And so, to counter the growing, debilitating lack of sleep, we had to power nap. 5 mins, 10 mins, 15 mins, anything to prevent us tumbling head long into a ditch or river. The desire to sleep grew like some insidious beast, like a neap tide drifting in and out with growing waves. First a full moon, then a farce. Sleep was a drug. 5 mins and I wanted more. 20 and I would’ve been gone, addicted like a zombie and destined for the inexorable fate of the undead. We tapped, we pushed, we shouted, we joked, anything to keep us awake and going. The penultimate day we rode 224kms, part pacing and part sleepless drifting. We lit a fire to get warm, and we sheltered in a shed. Endless roads, icy plains, wind and rain. The world had slowed to the shifting of a seamless chain and Uge and I were the links.
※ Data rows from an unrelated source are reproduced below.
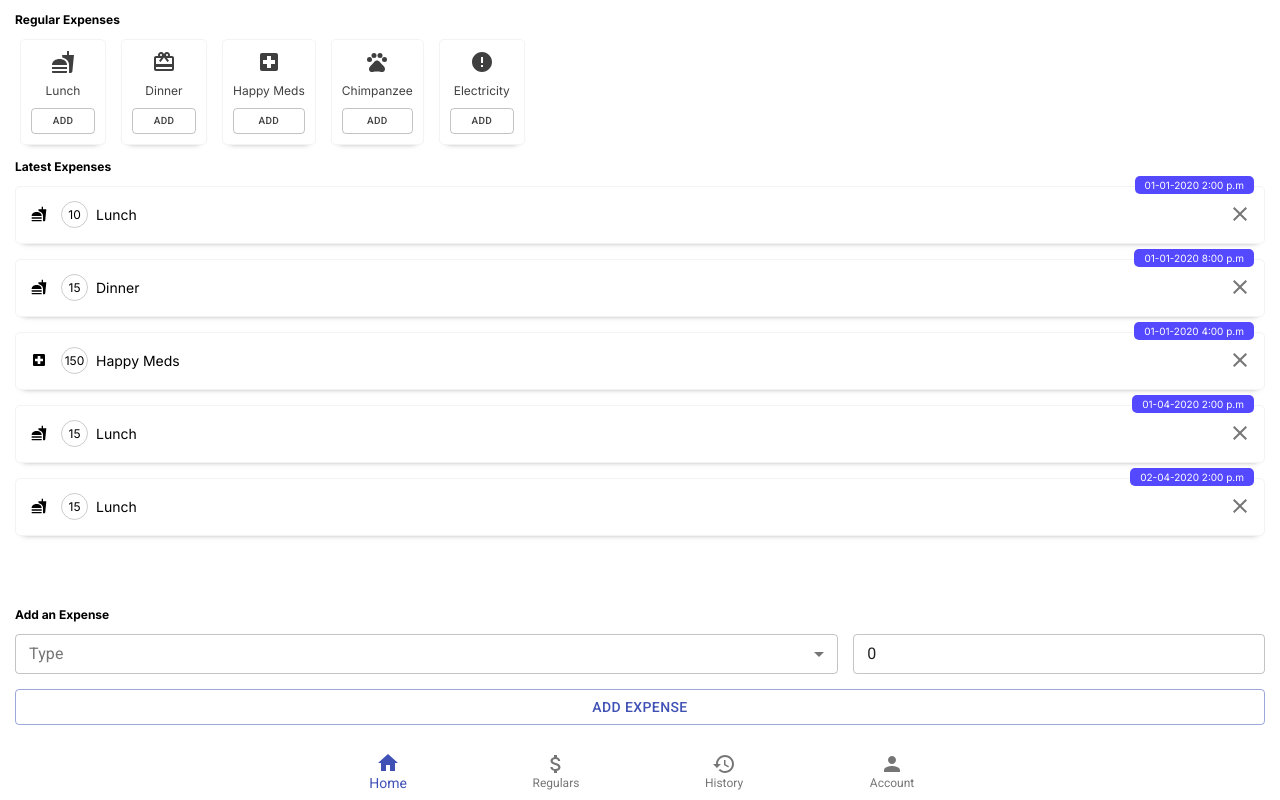
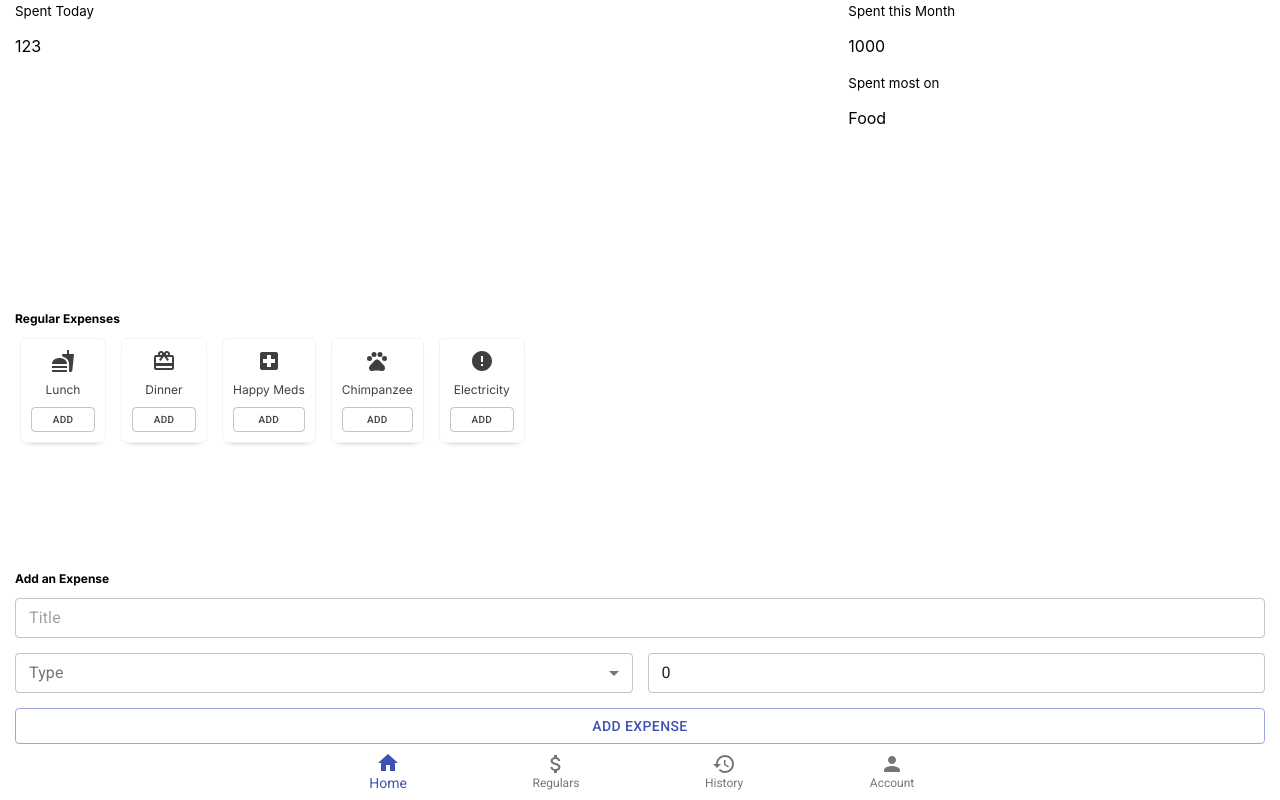
Before and after one commit to rajsaha/lazywallet, a React (Create React App) app: page / in a window 1280 px wide. Built offline with nearby package versions, Linux system fonts and the light colour scheme.

Commit message:
added spenton compo

```diff
--- a/src/App.js
+++ b/src/App.js
@@ -14,7 +14,8 @@ const useStyles = makeStyles({
     width: "100%",
     position: "fixed",
     bottom: 0,
-    left: 0
+    left: 0,
+    'z-index': 1000,
   },
 });
 
--- a/src/App.scss
+++ b/src/App.scss
@@ -1,5 +1,5 @@
 .content-container {
-    height: calc(100vh - 75px);
+    height: calc(100vh - 56px);
 
     .content {
         height: 100%;
--- a/src/components/AddExpense/AddExpense.js
+++ b/src/components/AddExpense/AddExpense.js
@@ -4,6 +4,7 @@ import './AddExpense.scss';
 
 function AddExpense() {
     const [type, setType] = useState('');
+    const [title, setTitle] = useState('');
     const [amount, setAmount] = useState(0);
     const handleChange = (event) => {
         setType(event.target.value);
@@ -13,6 +14,7 @@ function AddExpense() {
         <>
             <form noValidate autoComplete="off">
                 <div className="inputs">
+                    <TextField variant="outlined" placeholder="Title" size="small" value={title} onChange={(e) => {setTitle(e.target.value)}} />
                     <TextField
                         select
                         variant="outlined"
@@ -32,7 +34,7 @@ function AddExpense() {
                         <MenuItem value={9}>Debt</MenuItem>
                         <MenuItem value={10}>Other</MenuItem>
                     </TextField>
-                    <TextField variant="outlined" size="small" value={amount} onChange={(e) => {setAmount(e.target.value)}} />
+                    <TextField variant="outlined" placeholder="Amount" size="small" value={amount} onChange={(e) => {setAmount(e.target.value)}} />
                 </div>
                 <div className="add-button">
                     <Button variant="outlined" color="primary">Add Expense</Button>
--- a/src/components/AddExpense/AddExpense.scss
+++ b/src/components/AddExpense/AddExpense.scss
@@ -1,8 +1,22 @@
 .inputs {
     display: grid;
-    grid-template-columns: 2fr 1fr;
+    grid-template-areas: "title title"
+    "type amount";
+    grid-template-columns: 1fr 1fr;
     grid-gap: 15px;
     margin-bottom: 15px;
+
+    div:nth-of-type(1) {
+        grid-area: title;
+    }
+
+    div:nth-of-type(2) {
+        grid-area: type;
+    }
+
+    div:nth-of-type(3) {
+        grid-area: amount;
+    }
 }
 
 .add-button {
--- a/src/components/ExpenseHistory/ExpenseHistory.scss
+++ b/src/components/ExpenseHistory/ExpenseHistory.scss
@@ -2,14 +2,13 @@
     box-sizing: border-box;
     border: 1px solid #f3f3f3;
     border-radius: 5px;
-    padding: 3px 0;
     margin-bottom: 15px;
     position: relative;
     -webkit-box-shadow: 0 6px 6px -8px #777;
     -moz-box-shadow: 0 6px 6px -8px #777;
     box-shadow: 0 6px 6px -8px #777;
-    height: 58px;
-    max-height: 58px;
+    height: 50px;
+    max-height: 50px;
 
     .date-time {
         position: absolute;
--- a/src/components/LatestExpenses/LatestExpenses.js
+++ b/src/components/LatestExpenses/LatestExpenses.js
@@ -1,4 +1,4 @@
-import React, { useEffect, useRef, useState } from "react";
+import React from "react";
 import DummyData from "@Helper/dummy-data/dummy-data.service";
 import ExpenseHistory from "@Components/ExpenseHistory/ExpenseHistory";
 import './LatestExpenses.scss';
@@ -6,27 +6,11 @@ import './LatestExpenses.scss';
 function LatestExpenses() {
     const dummyDataObj = new DummyData();
     const latExps = dummyDataObj.getAllExpenses();
-    const latExpsRef = useRef(null);
-    const [latExpsHeight, setLatestExpsHeight] = useState(0);
-    const [numOfEH, setNumOfEH] = useState(0);
-
-    useEffect(() => {
-        setLatestExpsHeight(latExpsRef.current.offsetHeight);
-        let _numOfEH = Math.round(latExpsHeight / 75) - 1;
-        if (_numOfEH < 0) {
-            _numOfEH = 1;
-        }
-
-        setNumOfEH(_numOfEH);
-        return (() => {
-            //
-        })
-    }, [latExpsHeight]);
 
     return (
         <>
-            <div className="latest-expenses" ref={latExpsRef}>
-                {latExps.slice(0, numOfEH).map((value, index) => {
+            <div className="latest-expenses">
+                {latExps.map((value, index) => {
                     return <ExpenseHistory key={value.id} data={value} />
                 })}
             </div>
--- a/src/components/LatestExpenses/LatestExpenses.scss
+++ b/src/components/LatestExpenses/LatestExpenses.scss
@@ -1,3 +1,4 @@
 .latest-expenses {
     height: 100%;
+    overflow: auto;
 }
--- /dev/null
+++ b/src/components/SpentOn/SpentOn.js
@@ -0,0 +1,25 @@
+import React from 'react';
+import './SpentOn.scss';
+
+function SpentOn() {
+    return (
+        <div className="spent-on-container">
+            <div className="today">
+                <small>Spent Today</small>
+                <p>123</p>
+            </div>
+
+            <div className="month">
+                <small>Spent this Month</small>
+                <p>1000</p>
+            </div>
+
+            <div className="popular-type">
+                <small>Spent most on</small>
+                <p>Food</p>
+            </div>
+        </div>
+    );
+}
+
+export default SpentOn;
--- /dev/null
+++ b/src/components/SpentOn/SpentOn.scss
@@ -0,0 +1,18 @@
+.spent-on-container {
+    .today {
+        grid-area: today;
+    }
+
+    .month {
+        grid-area: month;
+    }
+
+    .popular-type {
+        grid-area: popular-type;
+    }
+
+    display: grid;
+    grid-template-columns: 2fr 1fr;
+    grid-template-areas: "today month"
+    "today popular-type";
+}
--- a/src/helper/dummy-data/dummy-data.service.js
+++ b/src/helper/dummy-data/dummy-data.service.js
@@ -1,7 +1,5 @@
 export default class DummyData {
-    getDummyData() {
-        let data = [
-            {
+    regExpenses = [{
             id: 0,
             type: "food",
             title: "Lunch",
@@ -34,12 +32,7 @@ export default class DummyData {
         }
     ];
 
-        return data;
-    }
-
-    getAllExpenses() {
-        let data = [
-            {
+    allExpenses = [{
             id: 0,
             type: "food",
             title: "Lunch",
@@ -90,6 +83,16 @@ export default class DummyData {
         }
     ];
 
-        return data;
+    getDummyData() {
+        return this.regExpenses;
+    }
+
+    getAllExpenses() {
+        return this.allExpenses;
+    }
+
+    addExpense(data) {
+        let maxId = Math.max.apply(Math, this.allExpenses.map((o) => o.id)) + 1;
+
     }
 }
--- a/src/pages/Home/Home.js
+++ b/src/pages/Home/Home.js
@@ -1,25 +1,30 @@
 import React from "react";
 import './Home.scss';
 import AddExpense from "@Components/AddExpense/AddExpense";
-import LatestExpenses from "@Components/LatestExpenses/LatestExpenses";
 import RegularExpenseGrid from "@Components/RegularExpenseGrid/RegularExpenseGrid";
+import SpentOn from "@Components/SpentOn/SpentOn";
 
 function Homepage() {
     return (
         <div className="home">
             <div className="section">
-                <h3 className="section-header">Regular Expenses</h3>
-                <RegularExpenseGrid></RegularExpenseGrid>
+                <div className="section-content">
+                    <SpentOn />
+                </div>
             </div>
 
             <div className="section">
-                <h3 className="section-header">Latest Expenses</h3>
-                <LatestExpenses></LatestExpenses>
+                <h3 className="section-header">Regular Expenses</h3>
+                <div className="section-content">
+                    <RegularExpenseGrid></RegularExpenseGrid>
+                </div>
             </div>
 
             <div className="section">
                 <h3 className="section-header">Add an Expense</h3>
-                <AddExpense />
+                <div className="section-content">
+                    <AddExpense />
+                </div>
             </div>
         </div>
     );
--- a/src/pages/Home/Home.scss
+++ b/src/pages/Home/Home.scss
@@ -1,6 +1,6 @@
 .home {
     display: grid;
-    grid-template-rows: min-content 1fr min-content;
+    grid-template-rows: 1fr 1fr 1fr;
     grid-auto-columns: 100%;
     height: 100%;
 
@@ -10,7 +10,7 @@
             font-family: 'Inter', sans-serif;
         }
 
-        &:nth-child(1) {
+        &:nth-child(2) {
             align-self: center;
 
             .section-header {
@@ -18,7 +18,7 @@
             }
         }
 
-        &:nth-child(2) {
+        &:nth-child(1) {
             padding: 0 15px;
         }
 
```
Also changed, not shown: 1 other file (tests, documents, lock files or other folders). Lines whose indentation alone changed are shown as unchanged.
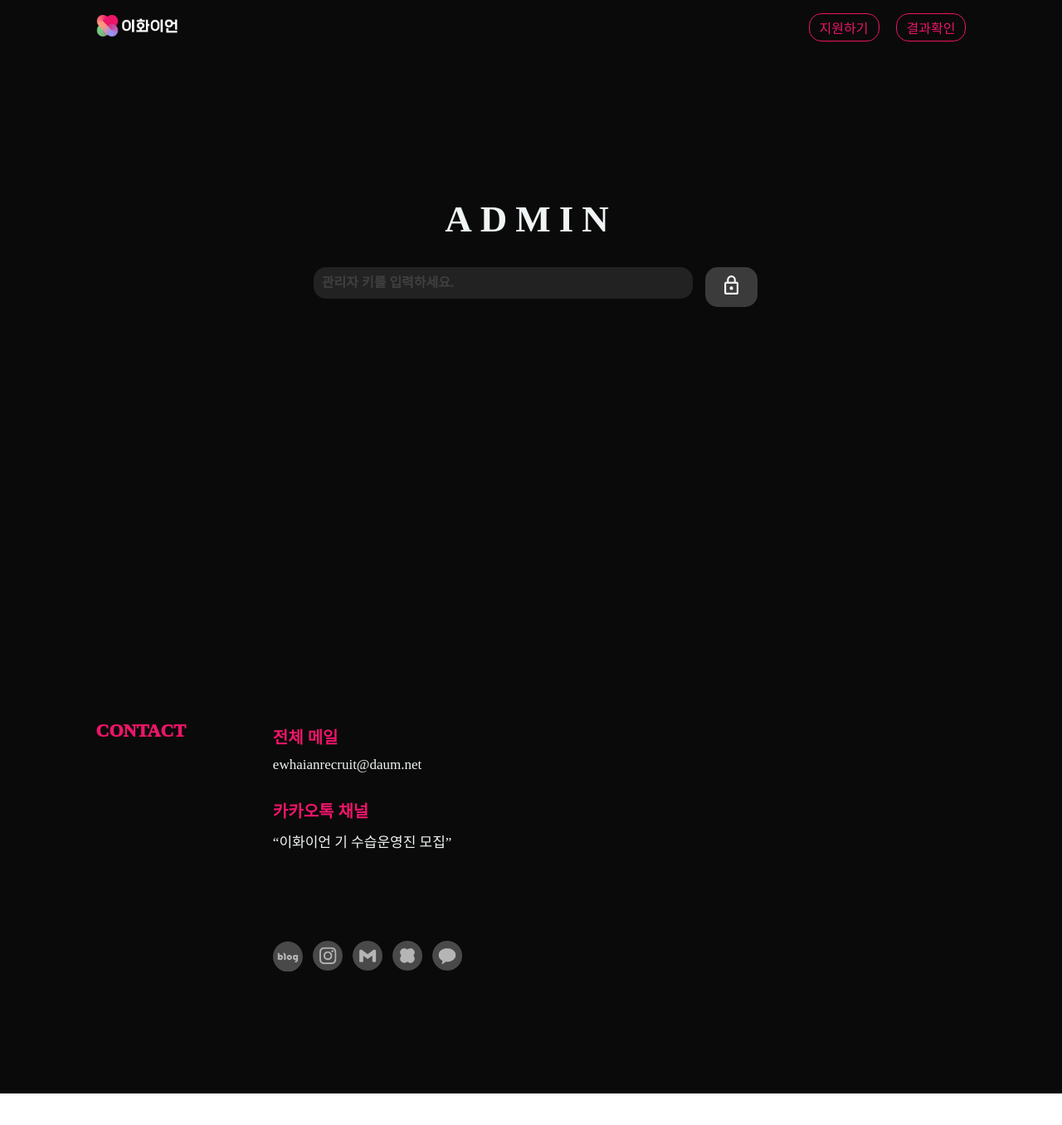
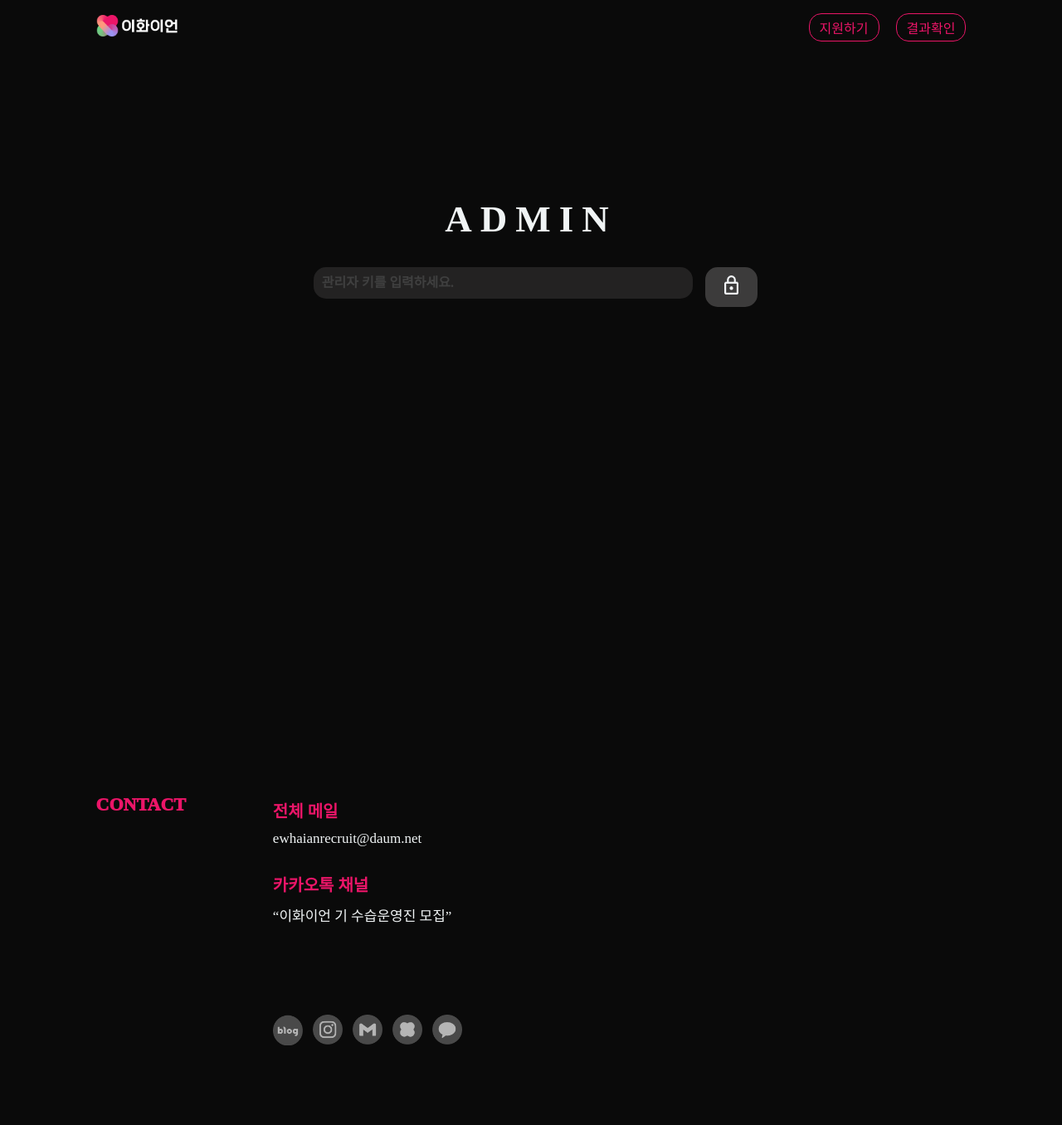
Before and after one commit to hyeinNa/recruiting_2023, a React (Create React App) app in the folder client/: page /admin/login in a window 1280 px wide. Shown: the top 1356 px of the page at 83% size. Before the commit the page ends 1318 px from the top, so only its background shows below. Built offline with nearby package versions, Linux system fonts and the light colour scheme; no server answers; a web font is replaced by a local one.

Commit message:
#7 푸터 css 수정

```diff
--- a/client/src/components/Footer/Footer.css
+++ b/client/src/components/Footer/Footer.css
@@ -13,7 +13,7 @@
 }
 .footer_container {
   width: 100%;
-  height: 600px;
+  height: 800px;
   bottom: 0;
   background-color: var(--toneDown-black);
 }
@@ -27,7 +27,6 @@
 }
 .footer_inner_inner_container {
   width: 92%;
-  height: 50%;
   display: flex;
   flex-direction: row;
   align-items: flex-start;
--- a/client/src/components/views/LandingPage.css
+++ b/client/src/components/views/LandingPage.css
@@ -3,8 +3,3 @@
   flex-direction: column;
   margin-top: 53px;
 }
-@media screen and (max-width: 768px) {
-  .between_wrapper {
-    padding-top: 54.53px;
-  }
-}
```
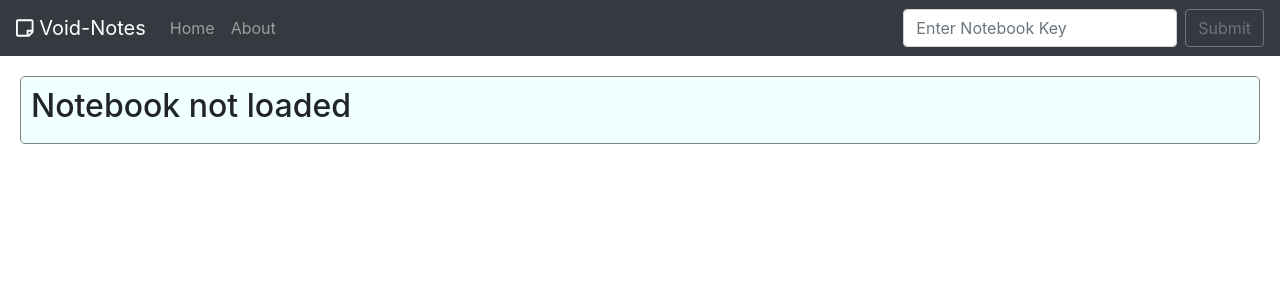
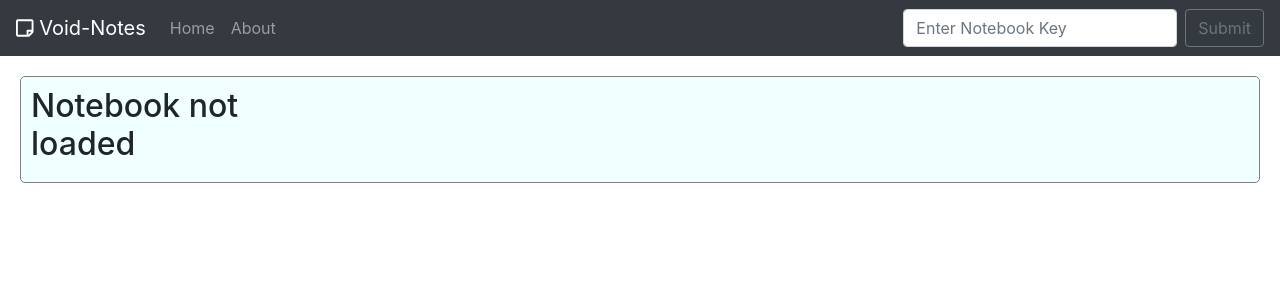
Before and after one commit to daspe/void-notes, a React (Create React App) app: page / in a window 1280 px wide. Shown: the top 300 px of the page. Built offline with nearby package versions, Linux system fonts and the light colour scheme.

Commit message:
Css changes. Notebook display set to grid.

```diff
--- a/src/components/Note/Note.css
+++ b/src/components/Note/Note.css
@@ -1,10 +1,9 @@
 .note {
     padding: 5px;
-
-    height: 200px;
-    width: 200px;
+    min-height: 150px;
+    min-width: 200px;
+    background-color: lemonchiffon;
     border: 1px solid black;
-    margin: 20px;
 }
 
 .note-title {
--- a/src/components/Notebook/Notebook.css
+++ b/src/components/Notebook/Notebook.css
@@ -1,4 +1,8 @@
 .notebook {
+    display: grid;
+    grid-template-columns: repeat(auto-fill, minmax(200px, 1fr));
+    grid-template-rows: 1fr;
+    gap: 20px;
     margin: 20px;
     padding: 10px;
     border: 1px solid gray;
--- a/src/components/Notebook/Notebook.js
+++ b/src/components/Notebook/Notebook.js
@@ -6,11 +6,13 @@ function Notebook({ nbLoaded, notesLoaded, nb, notes }) {
   if (nbLoaded) {
     if (notesLoaded) {
       return (
-        <div className="notebook">
-          <h2>Notebook {nb.nbKey} was loaded</h2>
-          {notes.map(data => (
-            <Note key={data.id} data={data} />
-          ))}
+        <div>
+          <h4>Notebook {nb.nbKey} was loaded</h4>
+          <div className="notebook">
+            {notes.map(data => (
+              <Note key={data.id} data={data} />
+            ))}
+          </div>
         </div>
       );
     } else {
```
When at last it was done, 12 days and 15 hours had passed. I'd caught a glimpse beyond the darkness, beyond the murky, fetid breath of a whimper to quit and the dizzy numbness of a mind caught between night and day. And so, the void was filled and the questions answered. Sleep that night was mixed, for I hadn’t quite escaped the prison. Only now, with the post race fading euphoria still lingering, am I finally unshackled. But I’m not sure I will ever be free.